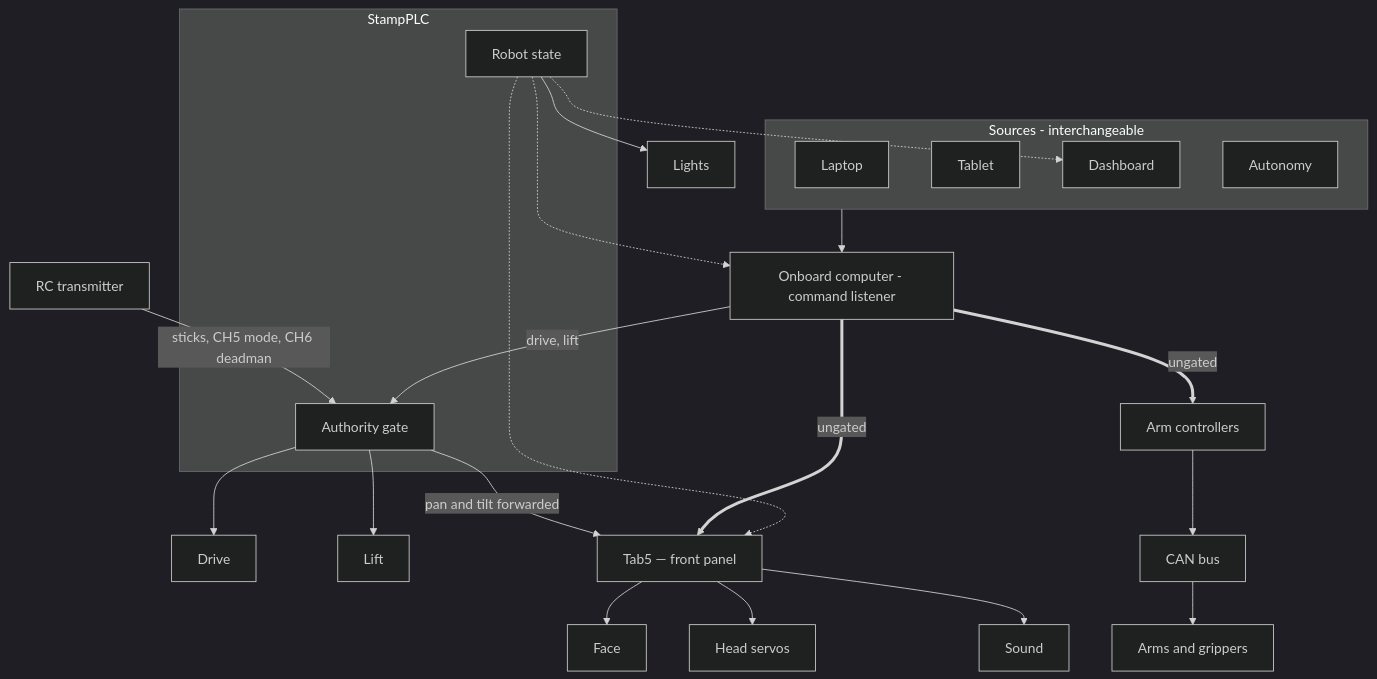
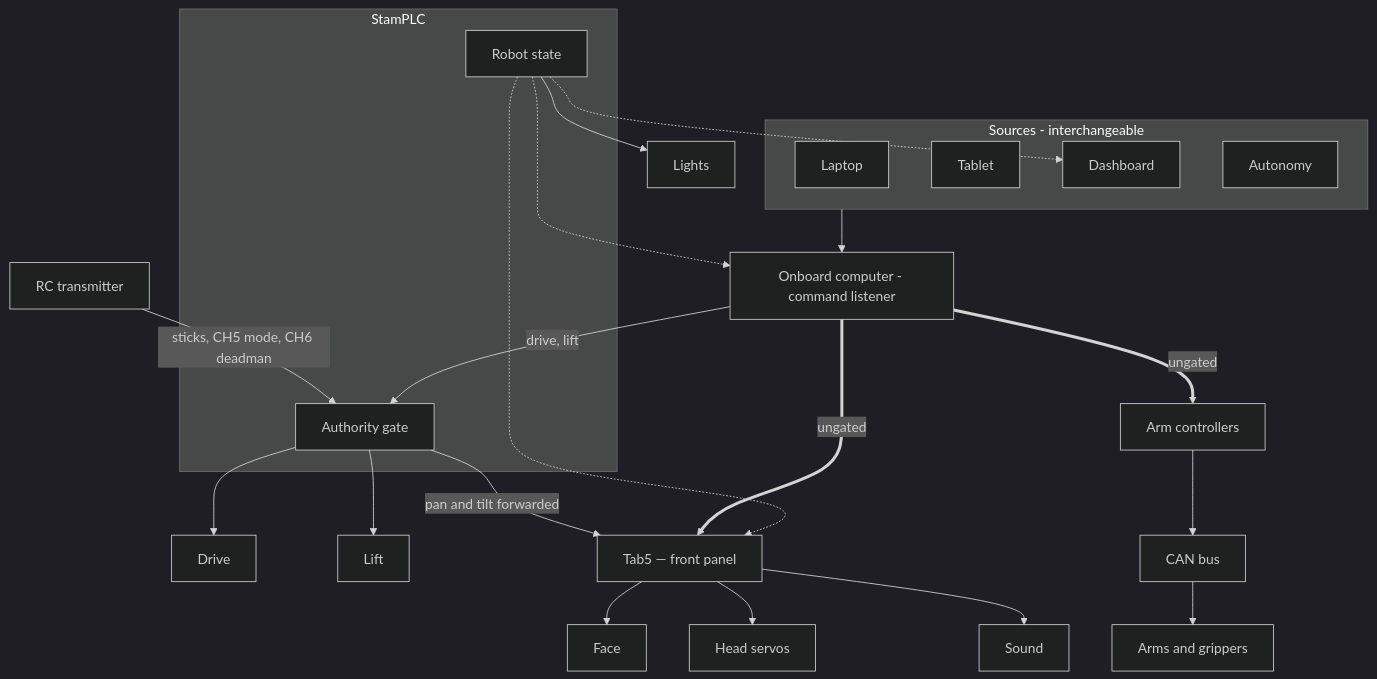
One commit to UW-Allen-School-Robotics/opendubs changed the diagram in docs/interfaces/command-telemetry.md. Above: the diagram before and after it, drawn with Mermaid (dark theme). The commit also changed other lines of this file and 76 other files, not shown here.

````diff
--- a/docs/interfaces/command-telemetry.md
+++ b/docs/interfaces/command-telemetry.md
@@ -16,37 +16,37 @@
 ```mermaid
 flowchart TB
   subgraph SRC["Sources - interchangeable"]
     L["Laptop"]
     TB["Tablet"]
     DB["Dashboard"]
     AG["Autonomy"]
   end
 
   SRC --> THOR["Onboard computer - command listener"]
 
   RC["RC transmitter"] -->|"sticks, CH5 mode, CH6 deadman"| AUTH
 
-  subgraph PLC["StampPLC"]
+  subgraph PLC["StamPLC"]
     AUTH["Authority gate"]
     ST["Robot state"]
   end
 
   THOR -->|"drive, lift"| AUTH
   AUTH --> DRIVE["Drive"]
   AUTH --> LIFT["Lift"]
   AUTH -->|"pan and tilt forwarded"| TAB5
   ST --> LIGHT["Lights"]
 
   THOR ==>|"ungated"| TAB5["Tab5 — front panel"]
   THOR ==>|"ungated"| ARMCTL["Arm controllers"]
   ARMCTL --> CAN["CAN bus"]
   CAN --> ARMS["Arms and grippers"]
 
   TAB5 --> FACE["Face"]
   TAB5 --> HEAD["Head servos"]
   TAB5 --> SOUND["Sound"]
 
   ST -.-> TAB5
   ST -.-> THOR
   ST -.-> DB
 ```
````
=======
- WHAT IS BEING ASKED: Which lines in the data above hold the word "AUTH"? Return each of them.

- OUTPUT FOR THIS EXERCISE:
   RC["RC transmitter"] -->|"sticks, CH5 mode, CH6 deadman"| AUTH
     AUTH["Authority gate"]
   THOR -->|"drive, lift"| AUTH
   AUTH --> DRIVE["Drive"]
   AUTH --> LIFT["Lift"]
   AUTH -->|"pan and tilt forwarded"| TAB5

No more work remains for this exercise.